Smith said his current focus is the concept of “complete authenticity”, or identifying the truth at the core of the product, service, and working from there.
“The time of smoke and mirrors is over,” he added.
4. Embracing change
Smith commenced his career in music, before shifting to TV then movies. The key to knowing when it was time to move comes down to paying attention to the bell curve, he said.
“I was always certain things would rise and fall, and have paid attention to when was the time to move to the next thing,” Smith said.
But he admitted it has always scary to be open to the possibility of failing miserably.
“You have to fail early, fail often, fail forward,” Smith said. “I’ve gotten used to failing – it’s the way I’m going to succeed. Just want to fail rapidly and move to that next space. Train myself with being comfortable about missing.”
5. Work/life balance
Work and marketing are also no longer separate to marriage or parenting as authenticity becomes the core line throughout your life, Smith continued.
“It’s the basis for all interactions, and opens you up to being able to connect the way you want to connect,” he said.
6. Your long-term brand legacy and promise:
One of the major shifts Smith said has occurred in his life is being constant and considerate around the happiness and well-being of everyone he comes into contact with.

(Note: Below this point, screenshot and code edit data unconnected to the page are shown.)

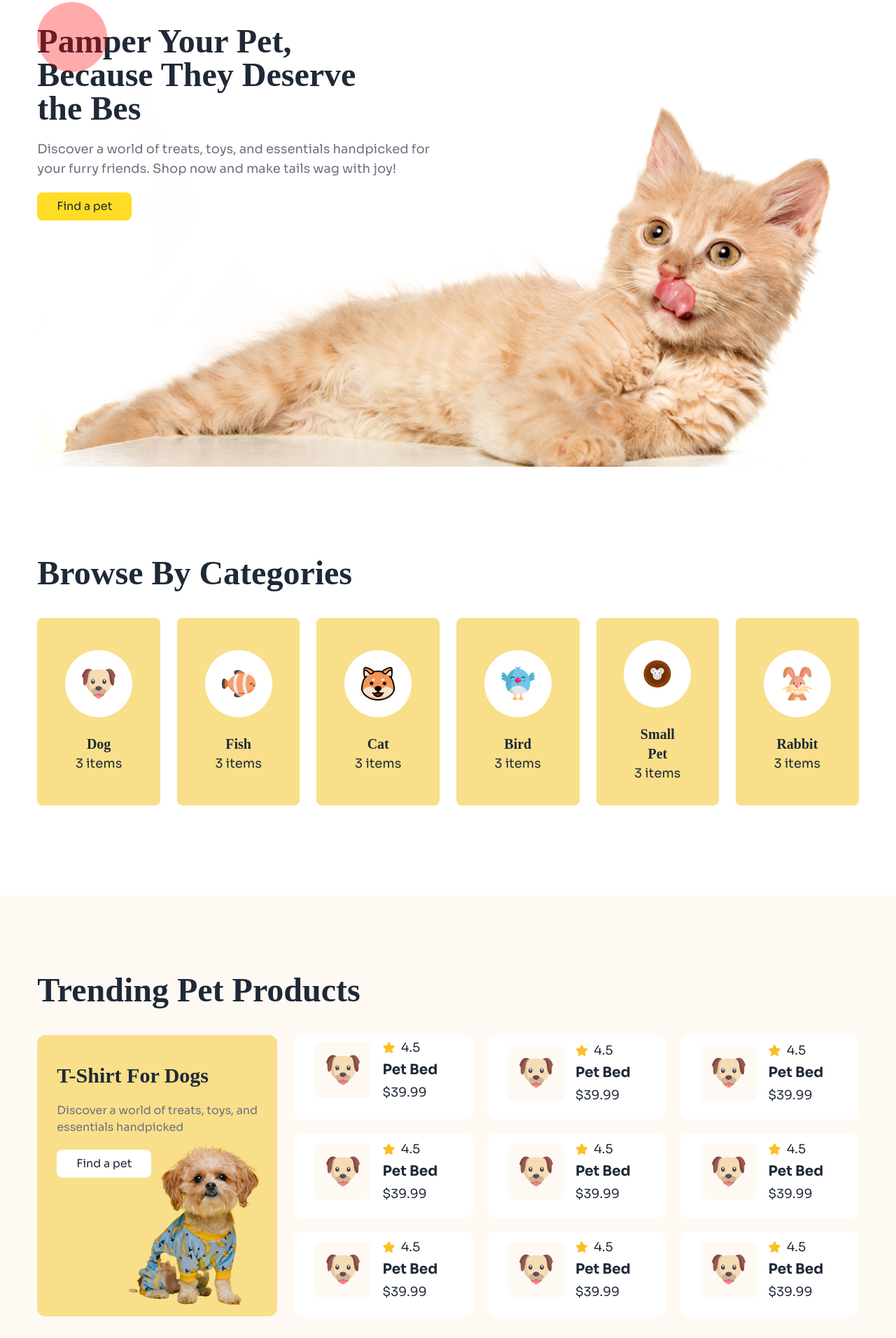
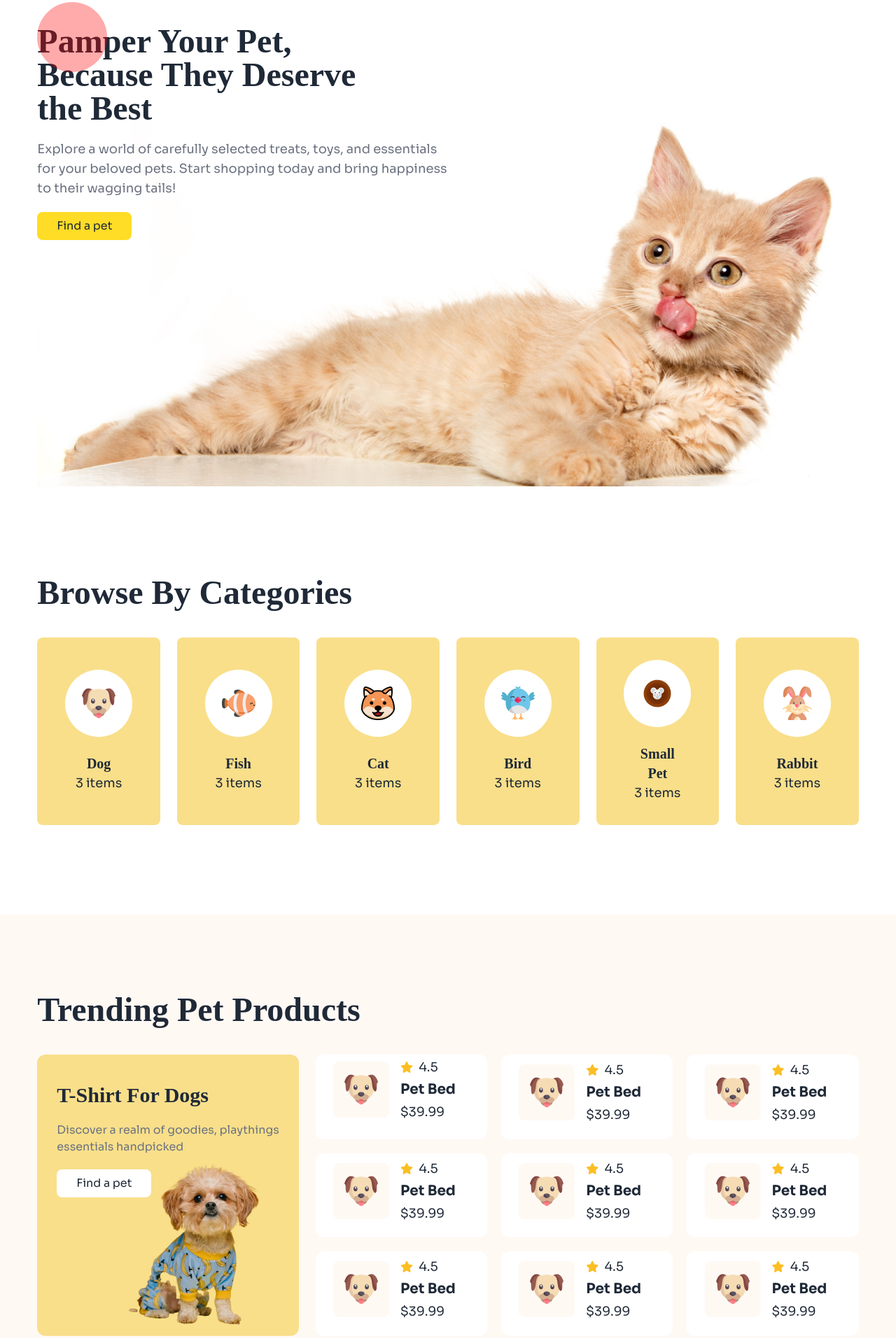
Before and after one commit to RifatPro/Assignment-3-Browseforpets-, a plain HTML site: page index.html in a window 1280 px wide. Shown: the part 125-2037 px from the top of the page at 70% size. Drawn offline with nearby package versions, Linux system fonts and the light colour scheme; a web font is replaced by a local one.

Commit message:
design correction

```diff
--- a/index.html
+++ b/index.html
@@ -3,7 +3,7 @@
     <head>
         <meta charset="UTF-8">
         <meta name="viewport" content="width=device-width, initial-scale=1.0">
-        <title>Brows4epets</title>
+        <title>PET_SHOP</title>
         <link rel="shortcut icon" href="assets/logo-header.png"
             type="image/x-icon">
 
@@ -67,7 +67,7 @@
                         <img src="assets/logo-header.png" alt class="w-10">
                         <h1
                             class="text-2xl font-main-font hidden md:block">Browse<span
-                                class="text-primary-color">4</span>Pets</h1>
+                                class="text-primary-color">_</span>Pets</h1>
                     </div>
 
                     <div class="navbar-center space-x-8 hidden md:block">
@@ -127,11 +127,8 @@
                 <div class="space-y-5 relative lg:bottom-40 bottom-20">
                     <h1
                         class="font-sub-font text-2xl md:text-5xl font-bold">Pamper
-                        Your Pet,<br>Because They Deserve<br>the Bes</h1>
-                    <p class="text-gray-500 font-main-font md:text-lg text-xs md:w-2/4">Discover a world
-                        of treats, toys, and essentials handpicked
-                        for your furry friends. Shop now and make tails
-                        wag with joy!</p>
+                        Your Pet,<br>Because They Deserve<br>the Best</h1>
+                    <p class="text-gray-500 font-main-font md:text-lg text-xs md:w-2/4">Explore a world of carefully selected treats, toys, and essentials for your beloved pets. Start shopping today and bring happiness to their wagging tails!</p>
                     <button
                         class="font-main-font text-bold md:py-2 md:px-7 py-1 px-3 rounded-lg bg-primary-color">Find
                         a pet</button>
@@ -271,7 +268,7 @@
                                     <p
                                         class="text-gray-500 font-main-font">Discover
                                         a
-                                        world of treats, toys, and
+                                         realm of goodies, playthings
                                         <br>essentials
                                         handpicked</p>
                                     <button
@@ -544,7 +541,7 @@
 
                     <div class="space-y-5">
                         <h1 class="md:text-4xl text-2xl font-bold font-sub-font">Get Pawsome News!</h1>
-                        <p class="font-main-font text-gray-500">Exclusive training tips, ticks, product deals and more.</p>
+                        <p class="font-main-font text-gray-500">Unique training advice, hacks, special product offers, and more.</p>
 
 
                         <div class="space-y-6">
@@ -572,7 +569,7 @@
                         <img src="assets/logo-footer.png" alt="" class="w-8">
                         <h1>Browse<span class="text-primary-color">4</span>Pets</h1>
                     </div>
-                    <p class="text-gray-500">Discover a world of treats, toys,<br>and essentials handpicked for your furry friends</p>
+                    <p class="text-gray-500">Explore a collection of handpicked treats, toys,<br>and essentials for your beloved pets.</p>
                 </div>
                 <div>
                     <h2 class="text-lg font-main-font md:mb-4 mb-1">Find a pet</h2>
```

“Sitting here on stage, I’m not thinking about how can I be cool, I keep my mind on how can I help you achieve the thing you want to achieve,” he told attendees. “If I do that well, I’ll make money, be invited back and have all the things I want. It’s a subtle shift, but has meant everything in my life.”
Smith’s advice for brands is to go beyond selling and take on the customer’s needs and wants.
“You need to take on a broader, global, spiritual purpose of helping and relieving the suffering of those people you’re dealing with,” he added.
- Nadia Cameron attended the Marketo Marketing Nation Summit in Las Vegas as a guest of Marketo.